RECORDS PROVIDED:
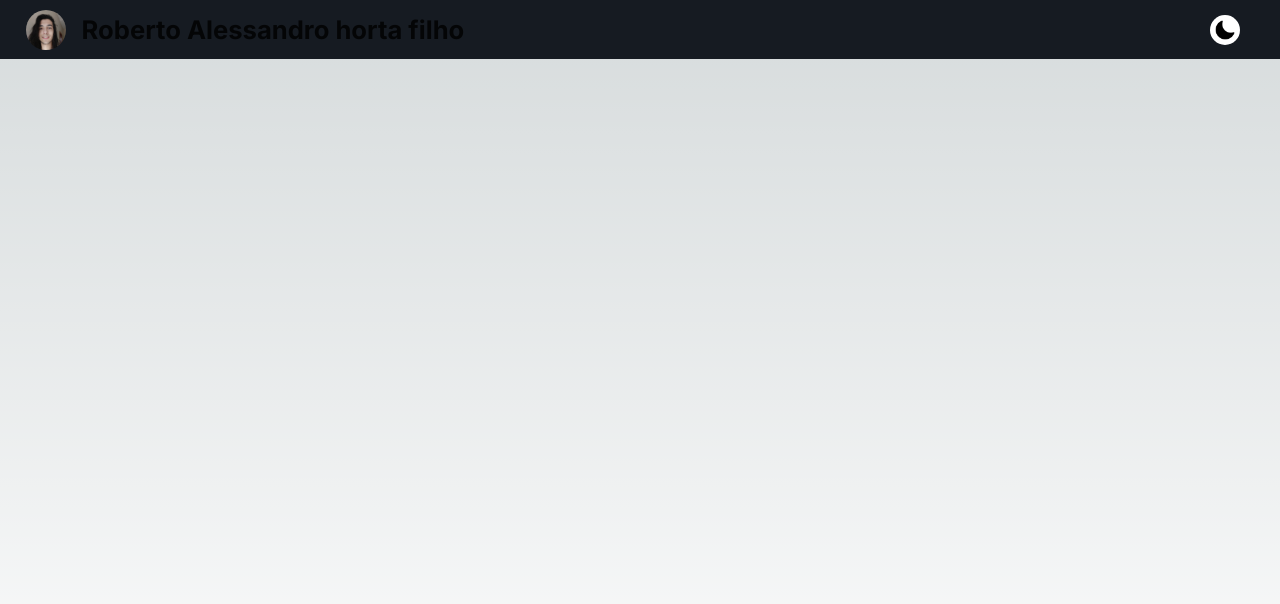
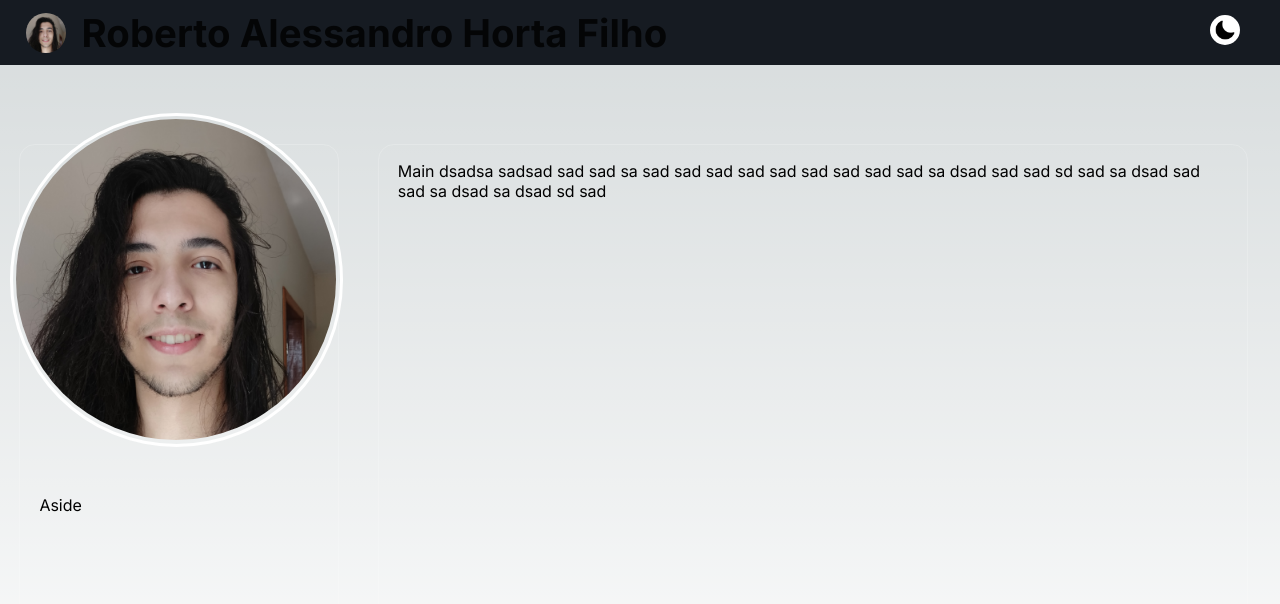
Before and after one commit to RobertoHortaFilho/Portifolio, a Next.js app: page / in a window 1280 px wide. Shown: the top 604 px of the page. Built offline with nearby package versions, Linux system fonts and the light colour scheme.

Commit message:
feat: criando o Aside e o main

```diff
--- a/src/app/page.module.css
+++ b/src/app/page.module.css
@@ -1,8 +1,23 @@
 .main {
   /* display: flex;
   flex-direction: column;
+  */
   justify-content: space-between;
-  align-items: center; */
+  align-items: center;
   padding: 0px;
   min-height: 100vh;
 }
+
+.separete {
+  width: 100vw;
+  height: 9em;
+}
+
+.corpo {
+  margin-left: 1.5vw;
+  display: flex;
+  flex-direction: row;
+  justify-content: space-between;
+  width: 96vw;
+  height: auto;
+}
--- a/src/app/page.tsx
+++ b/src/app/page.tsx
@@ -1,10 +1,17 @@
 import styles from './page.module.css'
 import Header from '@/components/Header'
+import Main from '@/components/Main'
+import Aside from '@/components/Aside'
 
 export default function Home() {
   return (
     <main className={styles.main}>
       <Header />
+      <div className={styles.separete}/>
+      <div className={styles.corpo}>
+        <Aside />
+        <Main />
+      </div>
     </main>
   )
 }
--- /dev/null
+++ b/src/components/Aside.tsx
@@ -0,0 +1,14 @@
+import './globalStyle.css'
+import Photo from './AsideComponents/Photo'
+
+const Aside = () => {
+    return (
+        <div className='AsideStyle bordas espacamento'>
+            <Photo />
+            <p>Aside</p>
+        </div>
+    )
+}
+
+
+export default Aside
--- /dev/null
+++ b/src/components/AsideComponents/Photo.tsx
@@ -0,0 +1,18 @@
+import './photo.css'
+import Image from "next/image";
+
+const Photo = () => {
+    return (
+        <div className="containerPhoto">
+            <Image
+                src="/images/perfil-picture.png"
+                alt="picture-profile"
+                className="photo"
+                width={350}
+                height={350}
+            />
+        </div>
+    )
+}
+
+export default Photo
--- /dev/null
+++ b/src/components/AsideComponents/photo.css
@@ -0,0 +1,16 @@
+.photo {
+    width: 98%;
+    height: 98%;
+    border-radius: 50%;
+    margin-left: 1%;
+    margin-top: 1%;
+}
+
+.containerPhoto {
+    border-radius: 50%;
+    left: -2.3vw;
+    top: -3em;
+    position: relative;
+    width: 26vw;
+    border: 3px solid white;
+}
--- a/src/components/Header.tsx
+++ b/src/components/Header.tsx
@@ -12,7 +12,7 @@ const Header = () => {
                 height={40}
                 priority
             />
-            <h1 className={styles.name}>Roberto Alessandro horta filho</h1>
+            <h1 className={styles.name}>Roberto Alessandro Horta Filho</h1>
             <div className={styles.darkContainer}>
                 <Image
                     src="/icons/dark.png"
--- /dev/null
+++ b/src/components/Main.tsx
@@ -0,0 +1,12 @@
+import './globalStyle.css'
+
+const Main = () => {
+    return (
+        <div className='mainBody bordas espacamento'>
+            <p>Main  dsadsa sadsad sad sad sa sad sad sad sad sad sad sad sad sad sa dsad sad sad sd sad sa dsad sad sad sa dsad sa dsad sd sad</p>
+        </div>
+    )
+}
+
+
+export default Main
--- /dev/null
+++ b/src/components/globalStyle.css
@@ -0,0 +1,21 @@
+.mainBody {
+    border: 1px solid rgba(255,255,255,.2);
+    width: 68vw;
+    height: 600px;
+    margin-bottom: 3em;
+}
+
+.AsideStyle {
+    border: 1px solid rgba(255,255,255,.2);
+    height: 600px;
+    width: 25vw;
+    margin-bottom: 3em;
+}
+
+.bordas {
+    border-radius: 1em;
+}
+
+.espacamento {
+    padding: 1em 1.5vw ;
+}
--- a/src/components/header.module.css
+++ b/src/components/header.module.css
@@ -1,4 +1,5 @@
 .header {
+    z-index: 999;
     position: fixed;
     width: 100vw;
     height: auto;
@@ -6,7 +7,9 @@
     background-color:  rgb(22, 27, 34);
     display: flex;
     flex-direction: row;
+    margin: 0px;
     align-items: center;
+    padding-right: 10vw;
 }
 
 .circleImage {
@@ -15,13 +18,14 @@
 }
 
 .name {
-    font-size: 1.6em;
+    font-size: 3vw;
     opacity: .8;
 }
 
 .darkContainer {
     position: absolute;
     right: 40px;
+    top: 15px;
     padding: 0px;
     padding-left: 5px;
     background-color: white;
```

==

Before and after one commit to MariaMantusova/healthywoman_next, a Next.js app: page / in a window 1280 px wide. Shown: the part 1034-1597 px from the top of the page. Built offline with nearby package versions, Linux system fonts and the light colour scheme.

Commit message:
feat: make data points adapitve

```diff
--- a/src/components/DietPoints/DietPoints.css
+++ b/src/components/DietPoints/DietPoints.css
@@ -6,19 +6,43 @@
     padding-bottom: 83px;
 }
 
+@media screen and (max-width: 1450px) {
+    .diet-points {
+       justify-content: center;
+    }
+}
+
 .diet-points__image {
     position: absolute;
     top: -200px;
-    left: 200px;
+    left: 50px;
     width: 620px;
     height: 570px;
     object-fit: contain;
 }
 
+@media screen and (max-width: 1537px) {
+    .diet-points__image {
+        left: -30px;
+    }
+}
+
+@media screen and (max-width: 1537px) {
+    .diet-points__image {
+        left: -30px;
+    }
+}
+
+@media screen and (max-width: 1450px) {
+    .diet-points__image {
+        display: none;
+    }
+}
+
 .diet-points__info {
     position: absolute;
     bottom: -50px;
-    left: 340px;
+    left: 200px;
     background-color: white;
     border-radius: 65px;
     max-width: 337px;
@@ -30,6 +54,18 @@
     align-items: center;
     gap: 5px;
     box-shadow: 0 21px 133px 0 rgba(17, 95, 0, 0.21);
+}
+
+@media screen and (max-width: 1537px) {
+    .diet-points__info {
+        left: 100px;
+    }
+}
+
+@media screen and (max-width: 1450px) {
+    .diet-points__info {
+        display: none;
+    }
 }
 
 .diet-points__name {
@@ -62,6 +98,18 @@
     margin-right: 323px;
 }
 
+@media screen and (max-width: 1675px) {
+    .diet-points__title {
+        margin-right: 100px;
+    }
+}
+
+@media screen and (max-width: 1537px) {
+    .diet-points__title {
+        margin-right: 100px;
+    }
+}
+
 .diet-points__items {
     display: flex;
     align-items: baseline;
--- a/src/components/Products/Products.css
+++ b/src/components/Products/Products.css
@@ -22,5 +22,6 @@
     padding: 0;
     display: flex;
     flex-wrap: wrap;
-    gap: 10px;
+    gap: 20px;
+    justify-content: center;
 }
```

WORK TO COMPLETE:
After checking the entries, state how many lines contain "center", and write nothing but the number.

RESPONSE TO THIS EXERCISE:
6